RECORDS SHOWN section start

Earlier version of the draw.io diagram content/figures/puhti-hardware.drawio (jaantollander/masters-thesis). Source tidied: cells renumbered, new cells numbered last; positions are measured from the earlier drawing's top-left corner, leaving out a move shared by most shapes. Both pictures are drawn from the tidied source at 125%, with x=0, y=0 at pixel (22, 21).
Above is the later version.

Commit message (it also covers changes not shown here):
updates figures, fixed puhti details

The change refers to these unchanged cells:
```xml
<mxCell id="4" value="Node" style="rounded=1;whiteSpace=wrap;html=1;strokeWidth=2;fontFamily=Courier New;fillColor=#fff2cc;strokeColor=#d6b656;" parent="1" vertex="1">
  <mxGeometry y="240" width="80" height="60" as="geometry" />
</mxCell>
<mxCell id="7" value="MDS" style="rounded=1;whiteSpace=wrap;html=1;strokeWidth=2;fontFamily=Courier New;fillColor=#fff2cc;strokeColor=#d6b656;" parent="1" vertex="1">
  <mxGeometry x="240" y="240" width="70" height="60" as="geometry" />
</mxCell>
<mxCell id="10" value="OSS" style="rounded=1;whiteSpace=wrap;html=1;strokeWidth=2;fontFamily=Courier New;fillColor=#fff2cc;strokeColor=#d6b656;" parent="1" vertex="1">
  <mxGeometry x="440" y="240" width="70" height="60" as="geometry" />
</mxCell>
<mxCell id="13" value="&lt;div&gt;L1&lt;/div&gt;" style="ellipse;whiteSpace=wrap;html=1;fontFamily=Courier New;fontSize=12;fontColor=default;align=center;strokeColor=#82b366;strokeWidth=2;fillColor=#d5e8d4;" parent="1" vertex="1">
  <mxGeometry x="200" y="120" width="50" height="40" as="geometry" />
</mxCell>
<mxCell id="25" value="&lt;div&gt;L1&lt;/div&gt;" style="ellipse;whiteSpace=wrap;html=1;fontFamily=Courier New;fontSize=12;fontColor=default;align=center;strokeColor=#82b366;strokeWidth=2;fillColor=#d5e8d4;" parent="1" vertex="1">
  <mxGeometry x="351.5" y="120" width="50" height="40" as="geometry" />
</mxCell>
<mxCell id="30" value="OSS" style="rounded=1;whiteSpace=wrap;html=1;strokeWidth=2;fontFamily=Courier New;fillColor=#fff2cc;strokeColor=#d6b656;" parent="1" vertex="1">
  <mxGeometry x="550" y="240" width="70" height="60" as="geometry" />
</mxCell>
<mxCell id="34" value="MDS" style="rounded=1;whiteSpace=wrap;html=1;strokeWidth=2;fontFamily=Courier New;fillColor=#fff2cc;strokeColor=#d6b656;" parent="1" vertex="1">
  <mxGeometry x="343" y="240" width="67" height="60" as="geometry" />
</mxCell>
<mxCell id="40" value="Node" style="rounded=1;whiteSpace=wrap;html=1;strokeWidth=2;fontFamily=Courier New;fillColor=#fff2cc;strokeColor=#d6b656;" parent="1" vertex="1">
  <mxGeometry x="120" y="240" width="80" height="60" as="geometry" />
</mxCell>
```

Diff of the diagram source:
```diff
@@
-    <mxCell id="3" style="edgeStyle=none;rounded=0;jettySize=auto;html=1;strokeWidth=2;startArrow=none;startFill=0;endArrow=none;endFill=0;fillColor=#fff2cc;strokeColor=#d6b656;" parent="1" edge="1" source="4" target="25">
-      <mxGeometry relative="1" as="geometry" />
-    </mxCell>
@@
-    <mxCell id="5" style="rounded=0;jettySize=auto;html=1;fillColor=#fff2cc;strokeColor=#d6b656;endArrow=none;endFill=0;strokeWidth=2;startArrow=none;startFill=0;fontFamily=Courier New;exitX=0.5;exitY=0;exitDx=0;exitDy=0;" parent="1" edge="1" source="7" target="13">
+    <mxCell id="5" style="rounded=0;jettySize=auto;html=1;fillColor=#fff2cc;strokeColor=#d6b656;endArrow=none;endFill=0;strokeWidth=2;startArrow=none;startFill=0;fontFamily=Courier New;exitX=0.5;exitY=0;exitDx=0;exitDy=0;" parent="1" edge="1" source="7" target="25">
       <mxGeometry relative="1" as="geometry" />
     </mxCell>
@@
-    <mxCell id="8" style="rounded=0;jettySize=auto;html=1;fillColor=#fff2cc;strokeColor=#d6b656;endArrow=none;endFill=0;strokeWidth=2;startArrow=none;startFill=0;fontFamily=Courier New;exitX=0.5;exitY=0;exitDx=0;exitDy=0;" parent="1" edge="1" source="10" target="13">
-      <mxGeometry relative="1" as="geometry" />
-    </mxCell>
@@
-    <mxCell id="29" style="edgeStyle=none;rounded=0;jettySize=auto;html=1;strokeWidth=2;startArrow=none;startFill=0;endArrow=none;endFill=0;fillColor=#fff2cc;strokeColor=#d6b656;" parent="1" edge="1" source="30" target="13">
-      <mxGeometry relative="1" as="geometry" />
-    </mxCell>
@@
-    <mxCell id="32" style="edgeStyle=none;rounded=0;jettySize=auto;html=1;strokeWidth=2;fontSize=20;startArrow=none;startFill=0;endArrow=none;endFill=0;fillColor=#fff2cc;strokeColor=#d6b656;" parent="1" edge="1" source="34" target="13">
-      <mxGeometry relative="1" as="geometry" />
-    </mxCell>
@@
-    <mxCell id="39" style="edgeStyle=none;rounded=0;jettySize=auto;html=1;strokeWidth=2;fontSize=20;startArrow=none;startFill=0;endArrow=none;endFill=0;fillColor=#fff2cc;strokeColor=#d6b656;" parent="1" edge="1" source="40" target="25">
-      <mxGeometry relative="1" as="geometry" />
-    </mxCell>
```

RECORDS SHOWN section end
RECORDS SHOWN section start

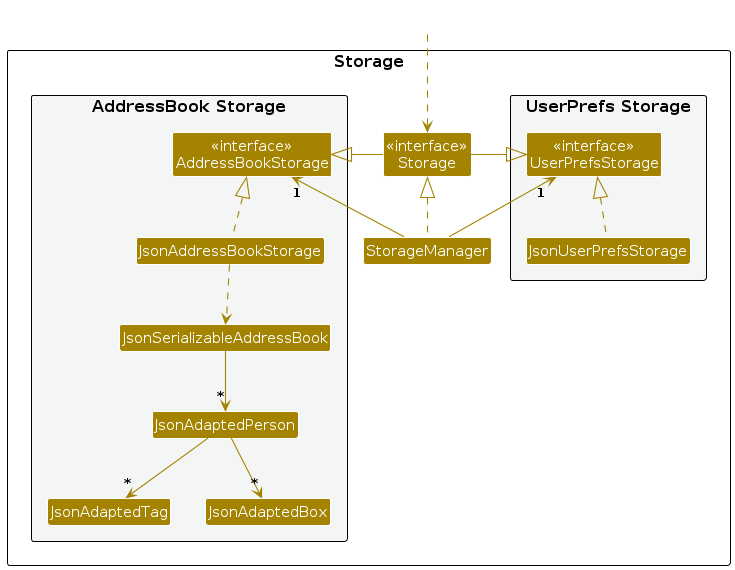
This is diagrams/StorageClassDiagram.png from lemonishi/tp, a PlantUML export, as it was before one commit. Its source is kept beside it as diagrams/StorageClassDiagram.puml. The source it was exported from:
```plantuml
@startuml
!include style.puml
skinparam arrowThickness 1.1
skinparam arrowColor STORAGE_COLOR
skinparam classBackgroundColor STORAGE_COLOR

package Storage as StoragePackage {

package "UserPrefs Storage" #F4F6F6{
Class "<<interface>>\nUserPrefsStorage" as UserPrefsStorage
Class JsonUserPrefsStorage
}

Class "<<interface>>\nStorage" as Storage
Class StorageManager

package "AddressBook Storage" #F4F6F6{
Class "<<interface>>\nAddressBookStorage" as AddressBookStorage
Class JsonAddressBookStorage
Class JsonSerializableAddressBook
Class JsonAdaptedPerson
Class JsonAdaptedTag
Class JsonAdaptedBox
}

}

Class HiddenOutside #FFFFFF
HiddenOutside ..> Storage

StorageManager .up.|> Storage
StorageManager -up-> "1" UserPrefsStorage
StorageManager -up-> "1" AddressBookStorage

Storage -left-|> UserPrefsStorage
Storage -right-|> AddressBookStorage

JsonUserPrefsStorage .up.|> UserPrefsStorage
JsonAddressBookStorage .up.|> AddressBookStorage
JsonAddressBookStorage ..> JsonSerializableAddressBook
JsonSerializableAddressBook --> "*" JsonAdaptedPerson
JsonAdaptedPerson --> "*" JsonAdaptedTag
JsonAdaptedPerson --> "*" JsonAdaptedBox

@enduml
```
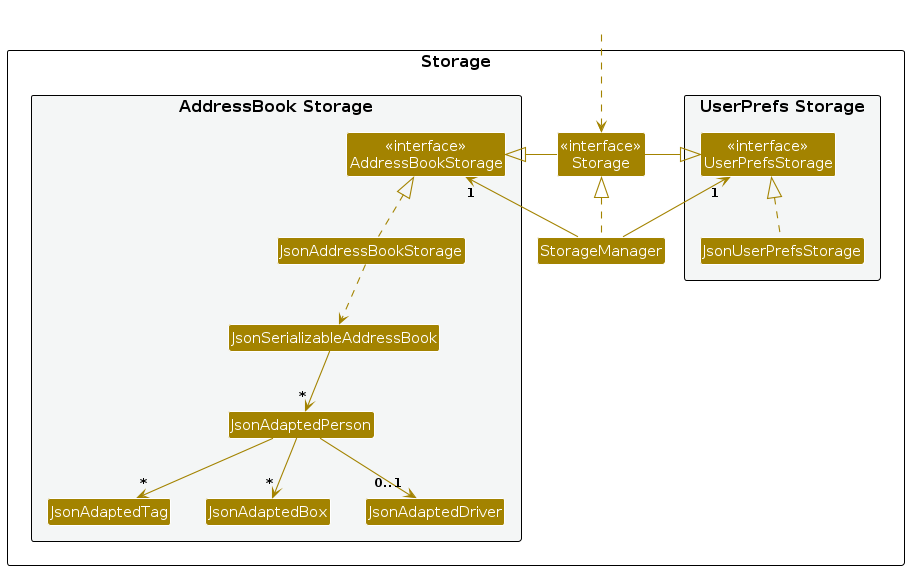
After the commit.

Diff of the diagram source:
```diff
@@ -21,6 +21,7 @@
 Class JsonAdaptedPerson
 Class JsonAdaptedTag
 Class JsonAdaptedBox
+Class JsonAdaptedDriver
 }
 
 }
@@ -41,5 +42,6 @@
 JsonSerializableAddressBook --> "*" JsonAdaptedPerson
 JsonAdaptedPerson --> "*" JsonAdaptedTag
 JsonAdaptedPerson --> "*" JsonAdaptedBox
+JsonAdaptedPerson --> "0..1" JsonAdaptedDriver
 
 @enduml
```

RECORDS SHOWN section end
RECORDS SHOWN section start

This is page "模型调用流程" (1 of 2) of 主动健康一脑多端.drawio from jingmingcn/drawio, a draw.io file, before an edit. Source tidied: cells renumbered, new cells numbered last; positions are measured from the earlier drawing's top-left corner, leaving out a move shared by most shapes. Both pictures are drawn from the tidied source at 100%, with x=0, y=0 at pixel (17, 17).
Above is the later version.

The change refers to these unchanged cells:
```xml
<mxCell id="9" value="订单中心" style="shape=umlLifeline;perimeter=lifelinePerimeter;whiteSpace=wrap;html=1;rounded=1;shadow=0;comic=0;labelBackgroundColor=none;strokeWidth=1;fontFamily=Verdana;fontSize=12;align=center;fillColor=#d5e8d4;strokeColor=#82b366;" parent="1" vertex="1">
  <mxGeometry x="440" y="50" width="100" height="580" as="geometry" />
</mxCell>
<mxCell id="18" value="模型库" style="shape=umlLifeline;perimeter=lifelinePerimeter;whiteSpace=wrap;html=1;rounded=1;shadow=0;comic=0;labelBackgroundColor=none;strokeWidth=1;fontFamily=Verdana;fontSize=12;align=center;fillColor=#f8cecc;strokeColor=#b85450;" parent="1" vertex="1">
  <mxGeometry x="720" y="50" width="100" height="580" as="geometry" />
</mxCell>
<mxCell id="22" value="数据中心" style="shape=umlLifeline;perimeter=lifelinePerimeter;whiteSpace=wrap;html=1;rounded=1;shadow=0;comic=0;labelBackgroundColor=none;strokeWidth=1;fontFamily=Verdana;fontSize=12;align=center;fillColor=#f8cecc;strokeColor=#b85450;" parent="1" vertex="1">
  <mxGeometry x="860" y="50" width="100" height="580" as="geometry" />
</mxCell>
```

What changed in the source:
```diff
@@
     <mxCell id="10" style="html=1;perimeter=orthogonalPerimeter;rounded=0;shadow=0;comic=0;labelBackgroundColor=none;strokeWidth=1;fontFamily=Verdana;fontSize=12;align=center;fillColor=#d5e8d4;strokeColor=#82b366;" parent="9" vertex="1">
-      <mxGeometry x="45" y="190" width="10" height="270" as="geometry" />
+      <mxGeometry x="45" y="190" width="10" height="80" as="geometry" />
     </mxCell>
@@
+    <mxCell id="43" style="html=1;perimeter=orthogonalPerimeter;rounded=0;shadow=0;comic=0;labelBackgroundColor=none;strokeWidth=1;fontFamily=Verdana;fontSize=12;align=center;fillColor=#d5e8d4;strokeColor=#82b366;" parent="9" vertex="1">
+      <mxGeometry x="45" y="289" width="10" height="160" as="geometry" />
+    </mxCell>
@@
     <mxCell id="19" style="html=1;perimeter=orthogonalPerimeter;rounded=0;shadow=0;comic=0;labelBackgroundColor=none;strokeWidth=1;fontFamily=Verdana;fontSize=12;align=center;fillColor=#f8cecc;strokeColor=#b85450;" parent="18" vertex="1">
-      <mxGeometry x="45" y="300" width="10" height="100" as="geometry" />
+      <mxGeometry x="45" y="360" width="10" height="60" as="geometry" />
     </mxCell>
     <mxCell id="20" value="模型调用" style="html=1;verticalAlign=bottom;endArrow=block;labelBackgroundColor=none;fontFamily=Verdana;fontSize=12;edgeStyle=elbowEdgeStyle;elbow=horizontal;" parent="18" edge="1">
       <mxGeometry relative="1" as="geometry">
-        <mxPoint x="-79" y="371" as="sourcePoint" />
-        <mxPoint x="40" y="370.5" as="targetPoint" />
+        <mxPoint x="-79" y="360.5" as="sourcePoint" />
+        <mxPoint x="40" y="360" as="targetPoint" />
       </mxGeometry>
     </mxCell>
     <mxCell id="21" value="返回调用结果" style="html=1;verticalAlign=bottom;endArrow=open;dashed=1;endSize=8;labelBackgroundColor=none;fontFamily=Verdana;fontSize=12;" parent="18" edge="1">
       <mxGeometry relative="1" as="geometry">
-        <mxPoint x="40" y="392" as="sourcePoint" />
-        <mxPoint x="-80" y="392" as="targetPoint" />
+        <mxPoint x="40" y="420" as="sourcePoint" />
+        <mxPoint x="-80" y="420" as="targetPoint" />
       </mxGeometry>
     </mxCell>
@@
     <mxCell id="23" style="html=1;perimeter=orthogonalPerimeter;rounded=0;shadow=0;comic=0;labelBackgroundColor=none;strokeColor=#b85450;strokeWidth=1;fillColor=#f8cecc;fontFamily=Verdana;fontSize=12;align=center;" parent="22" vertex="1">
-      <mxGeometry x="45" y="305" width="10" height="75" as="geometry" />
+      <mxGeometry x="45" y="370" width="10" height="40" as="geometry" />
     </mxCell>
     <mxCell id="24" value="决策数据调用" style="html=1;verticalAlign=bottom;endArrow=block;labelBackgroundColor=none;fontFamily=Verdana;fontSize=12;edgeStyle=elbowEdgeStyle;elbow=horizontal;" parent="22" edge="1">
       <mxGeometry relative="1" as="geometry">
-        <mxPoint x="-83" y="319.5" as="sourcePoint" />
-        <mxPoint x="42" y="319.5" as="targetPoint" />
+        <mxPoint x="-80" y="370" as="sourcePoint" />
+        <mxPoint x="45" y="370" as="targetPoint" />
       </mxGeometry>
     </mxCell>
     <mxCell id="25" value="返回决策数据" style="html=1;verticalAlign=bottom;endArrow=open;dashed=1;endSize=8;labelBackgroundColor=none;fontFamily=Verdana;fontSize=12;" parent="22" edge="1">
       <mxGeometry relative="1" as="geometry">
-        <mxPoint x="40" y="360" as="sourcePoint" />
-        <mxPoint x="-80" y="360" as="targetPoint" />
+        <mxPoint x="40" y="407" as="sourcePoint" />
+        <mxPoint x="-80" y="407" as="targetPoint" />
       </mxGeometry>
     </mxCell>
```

RECORDS SHOWN section end

§ TASK DESCRIPTION
Your answer must be a single number: the count of lines in the records above that contain "JsonAdaptedPerson".

§ WRITTEN RESPONSE
9